C/1980 E1 is a non-periodic comet discovered by Edward L. G. Bowell on 11 February 1980 and which came closest to the Sun (perihelion) in March 1982. It is leaving the Solar System on a hyperbolic trajectory due to a close approach to Jupiter. In the 42 years since its discovery only two objects with higher eccentricities have been identified, 1I/ʻOumuamua (1.2) and 2I/Borisov (3.35).

## References

1. Lissauer, Jack J.; de Pater, Imke (2019). Fundamental Planetary Sciences: physics, chemistry, and habitability.
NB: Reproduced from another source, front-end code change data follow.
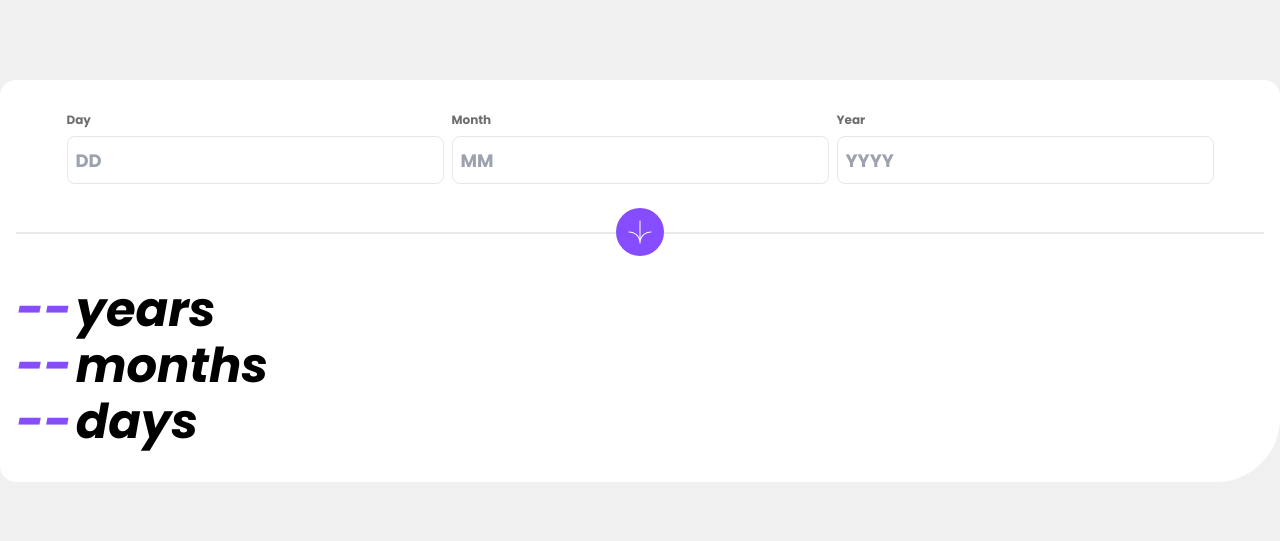
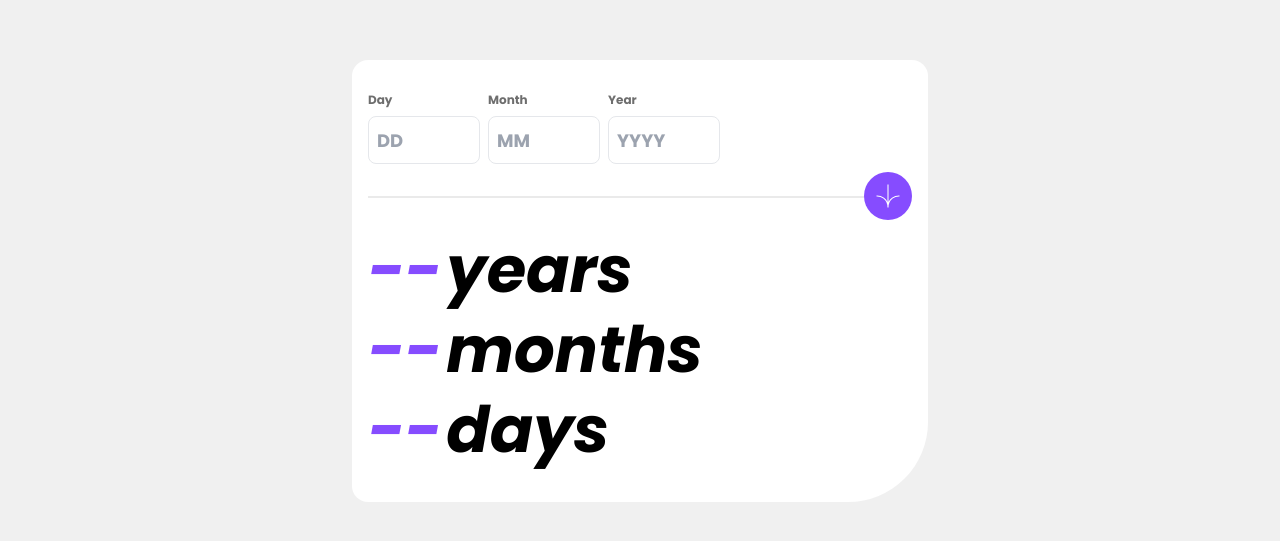
Before and after one commit to ElnazMalakouti/Age-calculator-app-Js, a React (Create React App) app: page / in a window 1280 px wide. Shown: the part 119-660 px from the top of the page. Built offline with nearby package versions, Linux system fonts and the light colour scheme.

Commit message:
responsive form

```diff
--- a/src/Components/CalculatorForm/index.jsx
+++ b/src/Components/CalculatorForm/index.jsx
@@ -7,10 +7,10 @@ const CalculatorForm = () => {
 
     return (
         <>
-            <div className="w-full h-auto bg-white px-4 py-8 rounded-2xl rounded-br-[4rem] flex flex-col gap-12 justify-center md:justify-start items-center md:items-start">
+            <div className="w-full md:w-[65%] xl:w-[45%] h-auto bg-white px-4 py-8 rounded-2xl rounded-br-[5rem] flex flex-col gap-12 2xl:gap-20 md:gap-8 justify-center md:justify-start items-center md:items-start">
 
 
-                <div className="w-full flex justify-between md:justify-center items-center gap-2">
+                <div className="w-full md:w-auto md:mr-auto flex justify-between md:justify-center items-center gap-2 2xl:gap-8">
                     <Input
                         lableText={'Day'}
                         palceholder={'DD'}
@@ -34,13 +34,13 @@ const CalculatorForm = () => {
                     />
                 </div>
 
-                <div className="w-full h-0.5 bg-[#EAEAEA]">
-                    <button className="w-12 h-12 rounded-full bg-[#864CFF] translate-y-[-50%] mx-auto flex justify-center items-center">
-                        <img alt="arrow-icon" src="/pics/icon-arrow.svg" className="w-6 h-6"/>
+                <div className="w-full h-0.5 2xl:h-2 bg-[#EAEAEA]">
+                    <button className="w-12 h-12 2xl:w-24 2xl:h-24 rounded-full bg-[#864CFF] translate-y-[-50%] mx-auto md:mr-0 md:ml-auto flex justify-center items-center">
+                        <img alt="arrow-icon" src="/pics/icon-arrow.svg" className="w-6 h-6 2xl:w-12 2xl:h-12"/>
                     </button>
                 </div>
 
-                <div className="flex flex-col mr-auto font-[Bold-italic] text-[3rem]">
+                <div className="flex flex-col mr-auto font-[Bold-italic] text-[3rem] md:text-[4rem]">
                     <p className="flex gap-1 my-[-0.5rem]">
                         <span className="text-[#864CFF]">--</span>
                         <span>years</span>
--- a/src/Components/Input/index.jsx
+++ b/src/Components/Input/index.jsx
@@ -2,8 +2,8 @@ const Input = ({ lableText, palceholder, inputErrorMode, setInputErrorMode , err
     return (
         <>
             <div className="flex flex-col justify-start items-start gap-2">
-                <label className={`${inputErrorMode ? 'text-red-500' : 'text-[#6E6E6E]'} text-xs font-[Bold]`}>{lableText}</label>
-                <input placeholder={palceholder} className={`${inputErrorMode ? 'border-red-700' : ''} w-full h-12 px-2 rounded-lg border text-[#8B8B8B] text-lg font-[Bold] focus:outline-[#7765A6]`} />
+                <label className={`${inputErrorMode ? 'text-red-500' : 'text-[#6E6E6E]'} text-xs 2xl:text-2xl font-[Bold]`}>{lableText}</label>
+                <input placeholder={palceholder} className={`${inputErrorMode ? 'border-red-700' : ''} w-full max-w-[7rem] 2xl:max-w-[10rem] h-12 2xl:h-16 px-2 rounded-lg border text-[#8B8B8B] text-lg 2xl:text-3xl font-[Bold] focus:outline-[#7765A6]`} />
                 <p className={`${inputErrorMode ? 'block' : 'hidden'} text-[11px] text-red-500`}>{errorMessage}</p>
             </div>
         </>
```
New York, NY, USA: Cambridge University Press. pp. 29–31. ISBN   9781108411981.
2. Gamow, George (1962). . New York, NY, USA: Anchor Books, Doubleday & Co. pp.  66. ISBN   0-486-42563-0. ...the motion of planets along their elliptical orbits proceeds in such a way that an imaginary line connecting the Sun with the planet sweeps over equal areas of the planetary orbit in equal intervals of time.
3. Wertz, James R.; Larson, Wiley J., eds. (2010). Space mission analysis and design (3rd ed.). Hawthorne, CA, USA: Microcosm. p. 135. ISBN   978-1881883-10-4.
4. Stöcker, Horst; Harris, John W. (1998). . Springer. pp.  386. ISBN   0-387-94746-9.
5. "Horizons Batch for Mercury aphelion (2021-Jun-10) to perihelion (2021-Jul-24)". JPL Horizons (VmagSn is velocity with respect to Sun.). Jet Propulsion Laboratory. Retrieved 26 August 2021.
6. v = 42.1219 1/r − 0.5/a, where r is the distance from the Sun, and a is the major semi-axis.